▶ **Task to complete**: Search the entries for the word "animate" and report each line that has it.

Start of Source information

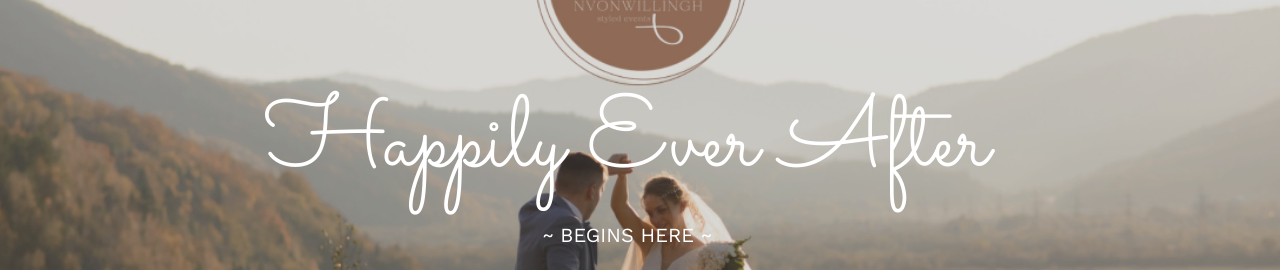
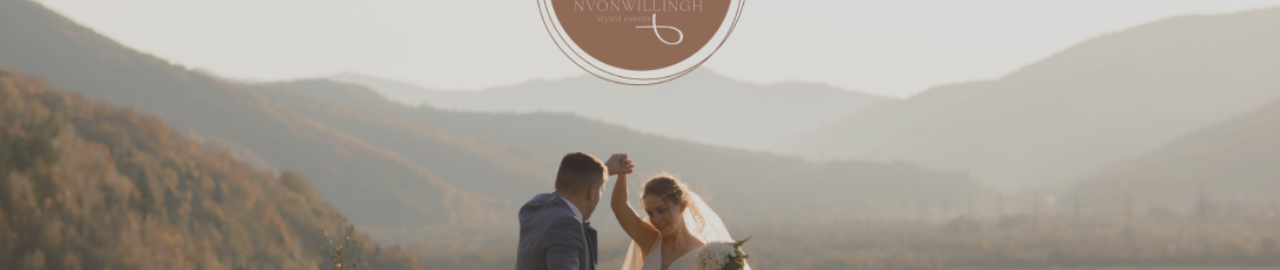
Before and after one commit to ft8coza/NvonWillingh, a plain HTML site: page index.html in a window 1280 px wide. Shown: the part 238-508 px from the top of the page. Drawn offline with nearby package versions, Linux system fonts and the light colour scheme; files whose address does not match are found by name.

Commit message:
Removed wording & button of landing

```diff
--- a/index.html
+++ b/index.html
@@ -116,14 +116,14 @@
                     class="display-tc animate-box"
                     data-animate-effect="fadeIn"
                   >
-                    <h1>Happily Ever After</h1>
+                    <!--<h1>Happily Ever After</h1>
                     <h2>~ BEGINS HERE ~</h2>
 
                     <p>
                       <a href="#fh5co-couple" class="btn btn-default btn-sm"
                         >Let's Start</a
                       >
-                    </p>
+                    </p>-->
                   </div>
                 </div>
               </div>
```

End of Source information

▶ **Result of this exercise**:
                     class="display-tc animate-box"
                     data-animate-effect="fadeIn"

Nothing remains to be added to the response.